Journal of NeuroVirology

, Volume 10, Issue 2, pp 109–115

The severe combined immunodeficient (SCID) mouse model of human immunodeficiency virus encephalitis: Deficits in cognitive function

Authors

  • William C. Griffin
    • Center for Drug and Alcohol ProgramsMedical University of South Carolina
  • Lawrence D. Middaugh
    • Department of Psychiatry and Behavioral ScienceMedical University of South Carolina
    • Department of Physiology and NeuroscienceMedical University of South Carolina
  • Jennifer E. Cook
    • Department of Microbiology and ImmunologyMedical University of South Carolina
    • Department of Microbiology and ImmunologyMedical University of South Carolina
    • Department of NeurologyMedical University of South Carolina
    • Neurology ServiceRalph H. Johnson VAMC
Article

DOI: 10.1080/13550280490428333

Cite this article as:
Griffin, W.C., Middaugh, L.D., Cook, J.E. et al. Journal of NeuroVirology (2004) 10: 109. doi:10.1080/13550280490428333

Abstract

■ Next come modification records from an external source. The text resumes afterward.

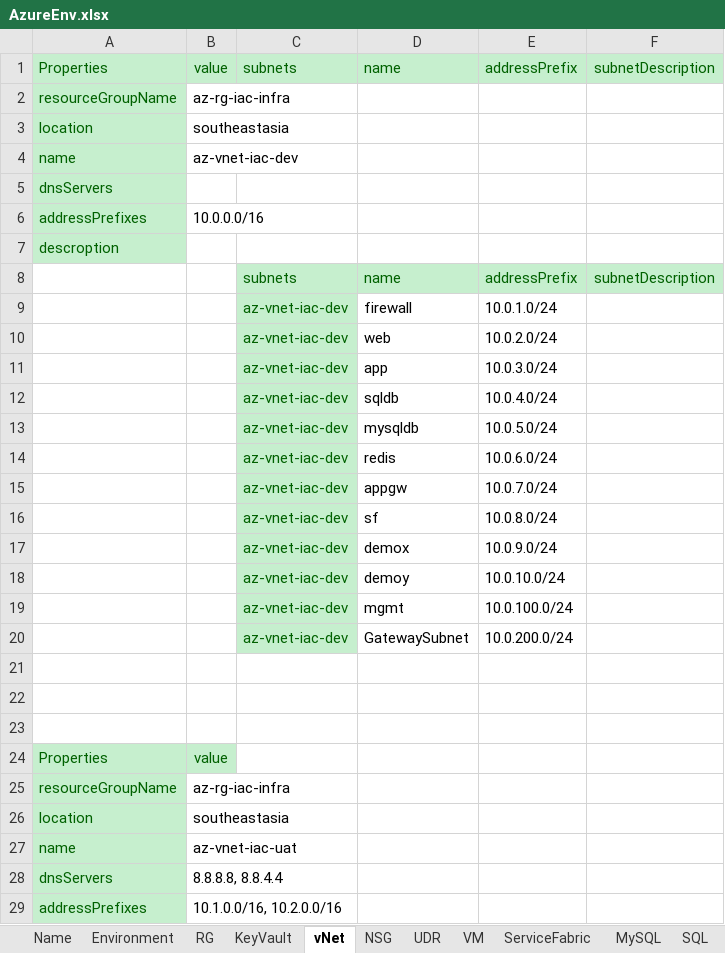
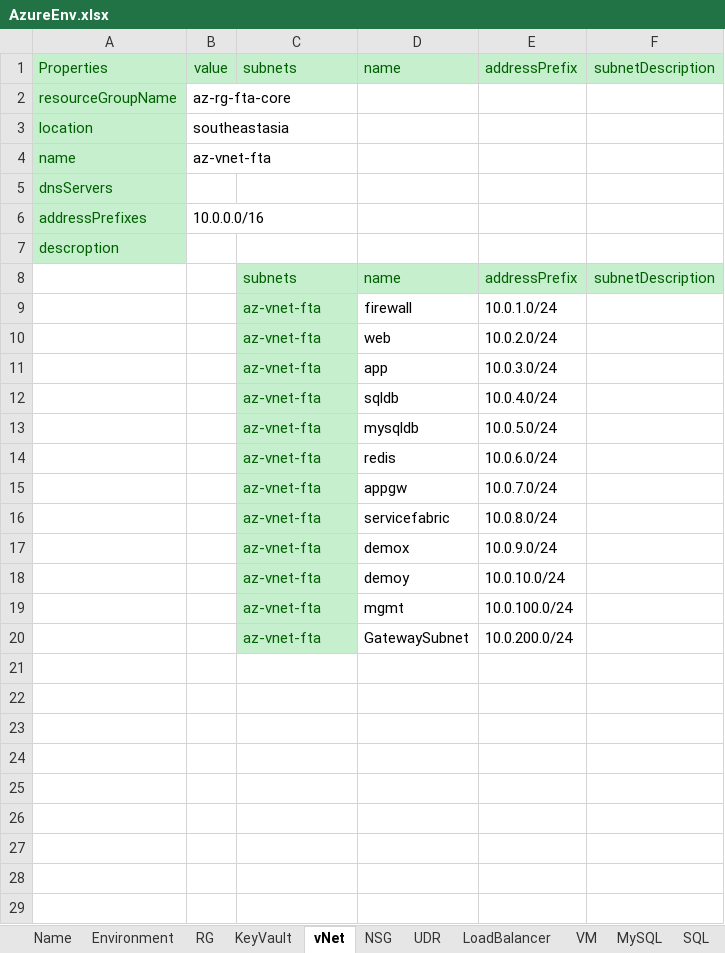
Before and after one commit to XuzhouHuang/azure-infra-as-code, an Excel workbook: AzureEnv.xlsx, sheet vNet, drawn as a sheet; only a part is shown; values as stored, in another font and other column widths than the file's, no borders; removed rows and columns are numbered as before the commit, all else as after; the diff covers the shown part only; the diff names each change by its address in the sheet, - before the commit and + after, or states it on an @@ line.

```diff
--- a/AzureEnv.xlsx (sheet vNet)
+++ b/AzureEnv.xlsx (sheet vNet)
-sheet tab: ServiceFabric
+sheet tab: LoadBalancer
-B2: az-rg-iac-infra
+B2: az-rg-fta-core
-B4: az-vnet-iac-dev
+B4: az-vnet-fta
-C9:C15: az-vnet-iac-dev
+C9:C15: az-vnet-fta
-row 16:  |  | az-vnet-iac-dev | sf | 10.0.8.0/24
+row 16:  |  | az-vnet-fta | servicefabric | 10.0.8.0/24
-C17:C20: az-vnet-iac-dev
+C17:C20: az-vnet-fta
-row 21: (empty)
-row 22: (empty)
-row 23: (empty)
-row 24: Properties | value
-row 25: resourceGroupName | az-rg-iac-infra
-row 26: location | southeastasia
-row 27: name | az-vnet-iac-uat
-row 28: dnsServers | 8.8.8.8, 8.8.4.4
-row 29: addressPrefixes | 10.1.0.0/16, 10.2.0.0/16
```
Also changed, not shown: 14 removed rows elsewhere in this sheet, sheet NSG, sheet KeyVault, sheet UDR, sheet VM, sheet MySQL, sheet Name, 2 more sheets.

The severe combined immunodeficient (SCID) mouse model of human immunodeficiency virus (HIV) encephalitis exhibits many of the histopathological and pathophysiological features of human HIV-associated dementia (HAD). Although deficits that may resemble HAD in humans have been reported for HIV-infected SCID mice, the cognitive deficit aspect of the model has very limited empirical support. Here, the authors report that HIV-infected SCID mice display cognitive deficits on a task requiring the animal to learn and remember the spatial relationship of cues in its environment in order to locate a submerged platform in a Morris water maze. The cognitive deficits manifest as longer latencies to locate the platform on the last day of the maze acquisition period and during a retention test 8 days later. Control experiments indicated that the poor performance by HIV-infected mice in comparison to controls was not due to impaired motor function or swimming ability, impaired visual acuity, or increased susceptibility to fatigue. Thus, the increased times required for HIV-infected mice to locate the submerged platform during the acquisition and memory tests likely reflect a cognitive deficit, rather than sensorimotor or emotional abnormalities. These behavioral deficits are associated with significant increases in astrogliosis and microgliosis in the HIV-infected mice. The results of this study strengthen the SCID mouse model of HIV encephalitis by definitively establishing cognitive deficits for the model in addition to its previously reported neuropathological features.

Keywords

AIDSanimal modeldementiaHIV-associated dementiaHIV encephalitisSCID

Copyright information

© Journal of NeuroVirology, Inc. 2004